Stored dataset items
____________________

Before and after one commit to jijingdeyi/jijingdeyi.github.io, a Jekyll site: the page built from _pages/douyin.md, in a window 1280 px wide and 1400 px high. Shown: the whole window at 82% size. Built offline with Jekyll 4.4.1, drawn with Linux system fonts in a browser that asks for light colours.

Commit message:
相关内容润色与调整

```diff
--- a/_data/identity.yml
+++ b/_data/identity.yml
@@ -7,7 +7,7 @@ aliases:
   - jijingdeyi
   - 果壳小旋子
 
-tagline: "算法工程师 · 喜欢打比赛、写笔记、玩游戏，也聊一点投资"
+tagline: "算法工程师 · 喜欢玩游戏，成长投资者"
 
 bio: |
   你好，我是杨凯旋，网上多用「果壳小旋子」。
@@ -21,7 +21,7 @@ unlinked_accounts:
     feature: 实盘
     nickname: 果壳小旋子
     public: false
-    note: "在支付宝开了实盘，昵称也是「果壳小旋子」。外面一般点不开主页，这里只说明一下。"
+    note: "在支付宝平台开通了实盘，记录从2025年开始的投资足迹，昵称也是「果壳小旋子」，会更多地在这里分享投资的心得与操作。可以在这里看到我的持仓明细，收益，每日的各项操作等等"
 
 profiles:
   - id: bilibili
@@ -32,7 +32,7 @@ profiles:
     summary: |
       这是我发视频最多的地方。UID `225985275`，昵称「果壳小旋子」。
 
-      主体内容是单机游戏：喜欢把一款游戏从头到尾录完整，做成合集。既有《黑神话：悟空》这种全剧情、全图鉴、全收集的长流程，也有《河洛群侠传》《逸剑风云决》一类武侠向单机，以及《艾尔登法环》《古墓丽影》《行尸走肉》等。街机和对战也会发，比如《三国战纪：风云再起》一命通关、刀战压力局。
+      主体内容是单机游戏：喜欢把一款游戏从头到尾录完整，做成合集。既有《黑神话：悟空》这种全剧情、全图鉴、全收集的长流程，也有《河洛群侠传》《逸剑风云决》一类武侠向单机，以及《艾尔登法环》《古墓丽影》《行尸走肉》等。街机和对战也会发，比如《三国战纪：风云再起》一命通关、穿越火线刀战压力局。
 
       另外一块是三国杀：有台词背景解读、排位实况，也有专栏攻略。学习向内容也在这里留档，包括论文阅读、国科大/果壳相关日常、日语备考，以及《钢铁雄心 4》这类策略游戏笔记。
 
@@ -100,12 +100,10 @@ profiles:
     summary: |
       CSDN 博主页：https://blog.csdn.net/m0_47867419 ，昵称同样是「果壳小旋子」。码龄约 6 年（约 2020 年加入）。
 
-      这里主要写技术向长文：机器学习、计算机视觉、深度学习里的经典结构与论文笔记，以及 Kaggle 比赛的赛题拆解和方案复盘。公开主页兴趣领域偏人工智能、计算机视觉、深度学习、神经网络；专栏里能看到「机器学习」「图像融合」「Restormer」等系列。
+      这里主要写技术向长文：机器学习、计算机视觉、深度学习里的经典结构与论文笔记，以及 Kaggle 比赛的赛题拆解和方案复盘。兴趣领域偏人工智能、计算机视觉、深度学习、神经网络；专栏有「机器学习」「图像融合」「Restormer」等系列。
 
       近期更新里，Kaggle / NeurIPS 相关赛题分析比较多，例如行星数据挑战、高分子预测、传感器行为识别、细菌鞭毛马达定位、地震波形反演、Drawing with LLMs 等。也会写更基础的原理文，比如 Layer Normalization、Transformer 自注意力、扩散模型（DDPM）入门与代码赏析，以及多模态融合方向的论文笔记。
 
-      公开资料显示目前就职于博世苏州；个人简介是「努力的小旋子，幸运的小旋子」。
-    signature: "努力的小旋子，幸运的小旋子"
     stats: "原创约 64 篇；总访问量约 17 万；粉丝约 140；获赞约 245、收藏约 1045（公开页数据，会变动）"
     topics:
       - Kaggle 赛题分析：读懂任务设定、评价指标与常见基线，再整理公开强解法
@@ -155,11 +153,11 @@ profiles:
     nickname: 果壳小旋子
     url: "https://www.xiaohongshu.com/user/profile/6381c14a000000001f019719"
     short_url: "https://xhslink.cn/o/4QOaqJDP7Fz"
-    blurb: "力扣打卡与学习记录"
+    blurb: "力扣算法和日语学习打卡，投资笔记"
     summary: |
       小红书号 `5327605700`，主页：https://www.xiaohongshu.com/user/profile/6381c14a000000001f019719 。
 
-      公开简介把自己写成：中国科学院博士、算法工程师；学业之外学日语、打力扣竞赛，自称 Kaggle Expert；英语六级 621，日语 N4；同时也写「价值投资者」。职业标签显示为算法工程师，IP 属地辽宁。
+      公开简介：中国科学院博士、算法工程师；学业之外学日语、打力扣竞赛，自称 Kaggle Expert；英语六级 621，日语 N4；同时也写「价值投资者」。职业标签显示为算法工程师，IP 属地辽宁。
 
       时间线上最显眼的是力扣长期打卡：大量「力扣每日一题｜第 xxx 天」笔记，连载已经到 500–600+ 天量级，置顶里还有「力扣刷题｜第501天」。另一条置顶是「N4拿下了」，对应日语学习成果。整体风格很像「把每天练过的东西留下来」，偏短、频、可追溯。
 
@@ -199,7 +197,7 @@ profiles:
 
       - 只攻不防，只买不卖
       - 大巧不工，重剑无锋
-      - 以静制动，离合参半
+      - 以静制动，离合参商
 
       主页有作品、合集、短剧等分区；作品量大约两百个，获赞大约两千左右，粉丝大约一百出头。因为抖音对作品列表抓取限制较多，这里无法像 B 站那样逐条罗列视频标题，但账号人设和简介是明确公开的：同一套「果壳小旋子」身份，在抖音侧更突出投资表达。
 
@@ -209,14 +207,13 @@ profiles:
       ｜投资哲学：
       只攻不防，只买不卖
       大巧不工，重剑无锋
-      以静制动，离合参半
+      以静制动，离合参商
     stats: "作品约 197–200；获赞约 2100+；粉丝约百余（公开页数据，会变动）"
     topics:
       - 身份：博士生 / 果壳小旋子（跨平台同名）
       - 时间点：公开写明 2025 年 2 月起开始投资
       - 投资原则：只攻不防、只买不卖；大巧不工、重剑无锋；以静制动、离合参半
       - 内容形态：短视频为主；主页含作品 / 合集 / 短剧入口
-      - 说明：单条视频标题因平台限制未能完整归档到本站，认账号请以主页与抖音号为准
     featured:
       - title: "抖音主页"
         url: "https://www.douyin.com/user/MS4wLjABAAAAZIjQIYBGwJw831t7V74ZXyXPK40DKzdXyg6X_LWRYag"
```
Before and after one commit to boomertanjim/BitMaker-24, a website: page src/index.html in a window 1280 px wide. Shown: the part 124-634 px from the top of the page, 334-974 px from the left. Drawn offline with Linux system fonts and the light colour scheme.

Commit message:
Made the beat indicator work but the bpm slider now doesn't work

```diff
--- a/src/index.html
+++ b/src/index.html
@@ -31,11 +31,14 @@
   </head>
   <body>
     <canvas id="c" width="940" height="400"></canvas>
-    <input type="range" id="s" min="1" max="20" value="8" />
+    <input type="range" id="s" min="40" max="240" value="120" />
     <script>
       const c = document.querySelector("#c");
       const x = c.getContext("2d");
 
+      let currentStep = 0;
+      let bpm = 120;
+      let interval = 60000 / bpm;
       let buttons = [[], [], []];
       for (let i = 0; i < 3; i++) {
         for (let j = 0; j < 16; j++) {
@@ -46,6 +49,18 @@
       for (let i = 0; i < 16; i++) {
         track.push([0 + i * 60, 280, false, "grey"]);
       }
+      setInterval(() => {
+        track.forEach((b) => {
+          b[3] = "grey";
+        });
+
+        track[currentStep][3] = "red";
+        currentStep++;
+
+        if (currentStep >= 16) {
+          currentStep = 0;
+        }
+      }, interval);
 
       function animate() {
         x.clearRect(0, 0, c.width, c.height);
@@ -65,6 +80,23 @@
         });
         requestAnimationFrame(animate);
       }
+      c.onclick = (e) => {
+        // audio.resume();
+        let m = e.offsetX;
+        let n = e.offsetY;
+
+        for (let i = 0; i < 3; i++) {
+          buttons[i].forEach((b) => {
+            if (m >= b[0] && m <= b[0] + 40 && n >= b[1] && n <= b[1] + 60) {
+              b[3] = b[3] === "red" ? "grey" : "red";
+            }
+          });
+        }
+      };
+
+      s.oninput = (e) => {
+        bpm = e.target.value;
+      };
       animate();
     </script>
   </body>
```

____________________

What this task involves. Only a number should be given: the count of lines above that contain the word "这种全剧情".

Reply to the task. 2